The records are to be copied exactly and in full.

■ TASK DATA:
^^^^^^^^^^^^^^^^

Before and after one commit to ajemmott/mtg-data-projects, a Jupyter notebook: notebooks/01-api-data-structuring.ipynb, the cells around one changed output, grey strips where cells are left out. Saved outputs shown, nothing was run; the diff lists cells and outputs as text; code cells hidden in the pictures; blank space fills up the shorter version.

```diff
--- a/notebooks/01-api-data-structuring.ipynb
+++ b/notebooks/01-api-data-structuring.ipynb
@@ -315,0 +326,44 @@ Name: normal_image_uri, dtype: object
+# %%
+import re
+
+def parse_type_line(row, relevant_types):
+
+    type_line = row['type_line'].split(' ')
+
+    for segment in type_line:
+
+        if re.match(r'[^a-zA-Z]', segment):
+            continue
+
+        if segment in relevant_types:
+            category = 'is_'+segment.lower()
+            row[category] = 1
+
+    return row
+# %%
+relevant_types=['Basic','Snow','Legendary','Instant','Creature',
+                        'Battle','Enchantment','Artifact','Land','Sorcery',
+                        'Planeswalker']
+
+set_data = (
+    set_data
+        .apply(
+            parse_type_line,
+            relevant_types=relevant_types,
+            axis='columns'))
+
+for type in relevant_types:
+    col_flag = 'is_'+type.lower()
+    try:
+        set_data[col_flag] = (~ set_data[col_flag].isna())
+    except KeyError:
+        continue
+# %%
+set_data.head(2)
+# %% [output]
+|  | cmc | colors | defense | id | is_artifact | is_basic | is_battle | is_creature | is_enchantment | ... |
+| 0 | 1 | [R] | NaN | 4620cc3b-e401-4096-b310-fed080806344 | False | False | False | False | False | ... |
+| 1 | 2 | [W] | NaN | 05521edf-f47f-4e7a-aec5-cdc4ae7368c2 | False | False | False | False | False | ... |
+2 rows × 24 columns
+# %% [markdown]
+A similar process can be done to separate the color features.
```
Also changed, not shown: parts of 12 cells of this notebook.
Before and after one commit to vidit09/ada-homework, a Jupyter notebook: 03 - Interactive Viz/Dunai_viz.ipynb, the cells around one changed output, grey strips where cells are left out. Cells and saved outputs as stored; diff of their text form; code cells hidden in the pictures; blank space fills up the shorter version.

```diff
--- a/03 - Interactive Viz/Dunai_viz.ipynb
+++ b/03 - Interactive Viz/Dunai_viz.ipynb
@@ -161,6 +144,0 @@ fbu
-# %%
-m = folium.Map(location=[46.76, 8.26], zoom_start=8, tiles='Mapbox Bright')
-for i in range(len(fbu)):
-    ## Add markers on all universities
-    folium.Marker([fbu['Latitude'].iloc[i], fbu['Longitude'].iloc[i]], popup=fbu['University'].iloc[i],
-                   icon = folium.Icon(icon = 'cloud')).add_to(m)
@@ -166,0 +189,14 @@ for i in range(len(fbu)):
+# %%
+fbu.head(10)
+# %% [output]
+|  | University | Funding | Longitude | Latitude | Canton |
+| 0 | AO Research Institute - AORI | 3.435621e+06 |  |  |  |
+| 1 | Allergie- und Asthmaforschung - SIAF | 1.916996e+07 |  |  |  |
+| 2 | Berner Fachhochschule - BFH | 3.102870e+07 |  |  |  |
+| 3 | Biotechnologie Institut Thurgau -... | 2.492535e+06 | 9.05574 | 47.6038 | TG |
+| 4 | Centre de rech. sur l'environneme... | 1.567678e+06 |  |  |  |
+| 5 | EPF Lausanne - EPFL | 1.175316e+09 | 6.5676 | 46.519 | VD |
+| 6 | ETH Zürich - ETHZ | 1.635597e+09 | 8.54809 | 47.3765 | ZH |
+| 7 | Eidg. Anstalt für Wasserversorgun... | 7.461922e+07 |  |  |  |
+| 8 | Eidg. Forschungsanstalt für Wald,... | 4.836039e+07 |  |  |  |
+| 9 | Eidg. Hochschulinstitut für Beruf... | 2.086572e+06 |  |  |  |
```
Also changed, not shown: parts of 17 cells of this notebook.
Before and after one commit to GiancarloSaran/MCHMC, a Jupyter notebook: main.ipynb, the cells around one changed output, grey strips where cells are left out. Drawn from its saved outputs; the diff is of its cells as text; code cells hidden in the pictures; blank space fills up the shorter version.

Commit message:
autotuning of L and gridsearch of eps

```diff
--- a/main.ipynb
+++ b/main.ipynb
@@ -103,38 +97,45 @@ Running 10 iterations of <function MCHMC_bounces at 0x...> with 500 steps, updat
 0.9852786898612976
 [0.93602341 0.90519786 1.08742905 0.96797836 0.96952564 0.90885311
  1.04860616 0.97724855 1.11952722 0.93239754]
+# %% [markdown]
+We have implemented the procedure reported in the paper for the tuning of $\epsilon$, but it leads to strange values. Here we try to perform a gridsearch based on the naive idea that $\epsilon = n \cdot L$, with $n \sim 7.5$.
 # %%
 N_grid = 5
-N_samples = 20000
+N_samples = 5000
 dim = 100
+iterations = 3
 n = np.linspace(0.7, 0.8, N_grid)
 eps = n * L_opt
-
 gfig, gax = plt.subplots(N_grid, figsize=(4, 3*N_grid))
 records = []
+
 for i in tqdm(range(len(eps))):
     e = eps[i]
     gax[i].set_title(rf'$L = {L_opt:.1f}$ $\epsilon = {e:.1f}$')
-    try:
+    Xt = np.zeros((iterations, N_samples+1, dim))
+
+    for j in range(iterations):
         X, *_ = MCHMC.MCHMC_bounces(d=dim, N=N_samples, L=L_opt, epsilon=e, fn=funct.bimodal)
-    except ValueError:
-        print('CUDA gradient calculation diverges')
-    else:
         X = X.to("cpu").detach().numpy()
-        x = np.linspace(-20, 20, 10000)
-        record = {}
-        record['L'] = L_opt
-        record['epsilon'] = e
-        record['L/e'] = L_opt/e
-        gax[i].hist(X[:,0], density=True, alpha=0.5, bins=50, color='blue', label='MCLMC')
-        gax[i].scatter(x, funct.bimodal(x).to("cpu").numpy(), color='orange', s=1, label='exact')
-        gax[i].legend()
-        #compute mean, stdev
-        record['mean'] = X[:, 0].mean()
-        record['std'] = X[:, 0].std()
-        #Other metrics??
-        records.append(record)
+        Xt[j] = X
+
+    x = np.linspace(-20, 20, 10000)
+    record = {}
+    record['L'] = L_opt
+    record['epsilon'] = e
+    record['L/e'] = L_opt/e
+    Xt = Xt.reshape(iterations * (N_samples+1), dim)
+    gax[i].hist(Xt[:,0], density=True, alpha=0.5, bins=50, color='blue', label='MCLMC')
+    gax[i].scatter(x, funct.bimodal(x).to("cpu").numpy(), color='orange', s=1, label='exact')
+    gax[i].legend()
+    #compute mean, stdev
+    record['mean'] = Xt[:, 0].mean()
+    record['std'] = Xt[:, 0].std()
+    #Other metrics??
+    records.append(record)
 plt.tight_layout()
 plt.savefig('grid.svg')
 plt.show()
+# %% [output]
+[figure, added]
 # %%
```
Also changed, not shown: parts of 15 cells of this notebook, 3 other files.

^^^^^^^^^^^^^^^^

■ RESULT OF THE EXERCISE:
Before and after one commit to ajemmott/mtg-data-projects, a Jupyter notebook: notebooks/01-api-data-structuring.ipynb, the cells around one changed output, grey strips where cells are left out. Saved outputs shown, nothing was run; the diff lists cells and outputs as text; code cells hidden in the pictures; blank space fills up the shorter version.

```diff
--- a/notebooks/01-api-data-structuring.ipynb
+++ b/notebooks/01-api-data-structuring.ipynb
@@ -315,0 +326,44 @@ Name: normal_image_uri, dtype: object
+# %%
+import re
+
+def parse_type_line(row, relevant_types):
+
+    type_line = row['type_line'].split(' ')
+
+    for segment in type_line:
+
+        if re.match(r'[^a-zA-Z]', segment):
+            continue
+
+        if segment in relevant_types:
+            category = 'is_'+segment.lower()
+            row[category] = 1
+
+    return row
+# %%
+relevant_types=['Basic','Snow','Legendary','Instant','Creature',
+                        'Battle','Enchantment','Artifact','Land','Sorcery',
+                        'Planeswalker']
+
+set_data = (
+    set_data
+        .apply(
+            parse_type_line,
+            relevant_types=relevant_types,
+            axis='columns'))
+
+for type in relevant_types:
+    col_flag = 'is_'+type.lower()
+    try:
+        set_data[col_flag] = (~ set_data[col_flag].isna())
+    except KeyError:
+        continue
+# %%
+set_data.head(2)
+# %% [output]
+|  | cmc | colors | defense | id | is_artifact | is_basic | is_battle | is_creature | is_enchantment | ... |
+| 0 | 1 | [R] | NaN | 4620cc3b-e401-4096-b310-fed080806344 | False | False | False | False | False | ... |
+| 1 | 2 | [W] | NaN | 05521edf-f47f-4e7a-aec5-cdc4ae7368c2 | False | False | False | False | False | ... |
+2 rows × 24 columns
+# %% [markdown]
+A similar process can be done to separate the color features.
```
Also changed, not shown: parts of 12 cells of this notebook.
Before and after one commit to vidit09/ada-homework, a Jupyter notebook: 03 - Interactive Viz/Dunai_viz.ipynb, the cells around one changed output, grey strips where cells are left out. Cells and saved outputs as stored; diff of their text form; code cells hidden in the pictures; blank space fills up the shorter version.

```diff
--- a/03 - Interactive Viz/Dunai_viz.ipynb
+++ b/03 - Interactive Viz/Dunai_viz.ipynb
@@ -161,6 +144,0 @@ fbu
-# %%
-m = folium.Map(location=[46.76, 8.26], zoom_start=8, tiles='Mapbox Bright')
-for i in range(len(fbu)):
-    ## Add markers on all universities
-    folium.Marker([fbu['Latitude'].iloc[i], fbu['Longitude'].iloc[i]], popup=fbu['University'].iloc[i],
-                   icon = folium.Icon(icon = 'cloud')).add_to(m)
@@ -166,0 +189,14 @@ for i in range(len(fbu)):
+# %%
+fbu.head(10)
+# %% [output]
+|  | University | Funding | Longitude | Latitude | Canton |
+| 0 | AO Research Institute - AORI | 3.435621e+06 |  |  |  |
+| 1 | Allergie- und Asthmaforschung - SIAF | 1.916996e+07 |  |  |  |
+| 2 | Berner Fachhochschule - BFH | 3.102870e+07 |  |  |  |
+| 3 | Biotechnologie Institut Thurgau -... | 2.492535e+06 | 9.05574 | 47.6038 | TG |
+| 4 | Centre de rech. sur l'environneme... | 1.567678e+06 |  |  |  |
+| 5 | EPF Lausanne - EPFL | 1.175316e+09 | 6.5676 | 46.519 | VD |
+| 6 | ETH Zürich - ETHZ | 1.635597e+09 | 8.54809 | 47.3765 | ZH |
+| 7 | Eidg. Anstalt für Wasserversorgun... | 7.461922e+07 |  |  |  |
+| 8 | Eidg. Forschungsanstalt für Wald,... | 4.836039e+07 |  |  |  |
+| 9 | Eidg. Hochschulinstitut für Beruf... | 2.086572e+06 |  |  |  |
```
Also changed, not shown: parts of 17 cells of this notebook.
Before and after one commit to GiancarloSaran/MCHMC, a Jupyter notebook: main.ipynb, the cells around one changed output, grey strips where cells are left out. Drawn from its saved outputs; the diff is of its cells as text; code cells hidden in the pictures; blank space fills up the shorter version.

Commit message:
autotuning of L and gridsearch of eps

```diff
--- a/main.ipynb
+++ b/main.ipynb
@@ -103,38 +97,45 @@ Running 10 iterations of <function MCHMC_bounces at 0x...> with 500 steps, updat
 0.9852786898612976
 [0.93602341 0.90519786 1.08742905 0.96797836 0.96952564 0.90885311
  1.04860616 0.97724855 1.11952722 0.93239754]
+# %% [markdown]
+We have implemented the procedure reported in the paper for the tuning of $\epsilon$, but it leads to strange values. Here we try to perform a gridsearch based on the naive idea that $\epsilon = n \cdot L$, with $n \sim 7.5$.
 # %%
 N_grid = 5
-N_samples = 20000
+N_samples = 5000
 dim = 100
+iterations = 3
 n = np.linspace(0.7, 0.8, N_grid)
 eps = n * L_opt
-
 gfig, gax = plt.subplots(N_grid, figsize=(4, 3*N_grid))
 records = []
+
 for i in tqdm(range(len(eps))):
     e = eps[i]
     gax[i].set_title(rf'$L = {L_opt:.1f}$ $\epsilon = {e:.1f}$')
-    try:
+    Xt = np.zeros((iterations, N_samples+1, dim))
+
+    for j in range(iterations):
         X, *_ = MCHMC.MCHMC_bounces(d=dim, N=N_samples, L=L_opt, epsilon=e, fn=funct.bimodal)
-    except ValueError:
-        print('CUDA gradient calculation diverges')
-    else:
         X = X.to("cpu").detach().numpy()
-        x = np.linspace(-20, 20, 10000)
-        record = {}
-        record['L'] = L_opt
-        record['epsilon'] = e
-        record['L/e'] = L_opt/e
-        gax[i].hist(X[:,0], density=True, alpha=0.5, bins=50, color='blue', label='MCLMC')
-        gax[i].scatter(x, funct.bimodal(x).to("cpu").numpy(), color='orange', s=1, label='exact')
-        gax[i].legend()
-        #compute mean, stdev
-        record['mean'] = X[:, 0].mean()
-        record['std'] = X[:, 0].std()
-        #Other metrics??
-        records.append(record)
+        Xt[j] = X
+
+    x = np.linspace(-20, 20, 10000)
+    record = {}
+    record['L'] = L_opt
+    record['epsilon'] = e
+    record['L/e'] = L_opt/e
+    Xt = Xt.reshape(iterations * (N_samples+1), dim)
+    gax[i].hist(Xt[:,0], density=True, alpha=0.5, bins=50, color='blue', label='MCLMC')
+    gax[i].scatter(x, funct.bimodal(x).to("cpu").numpy(), color='orange', s=1, label='exact')
+    gax[i].legend()
+    #compute mean, stdev
+    record['mean'] = Xt[:, 0].mean()
+    record['std'] = Xt[:, 0].std()
+    #Other metrics??
+    records.append(record)
 plt.tight_layout()
 plt.savefig('grid.svg')
 plt.show()
+# %% [output]
+[figure, added]
 # %%
```
Also changed, not shown: parts of 15 cells of this notebook, 3 other files.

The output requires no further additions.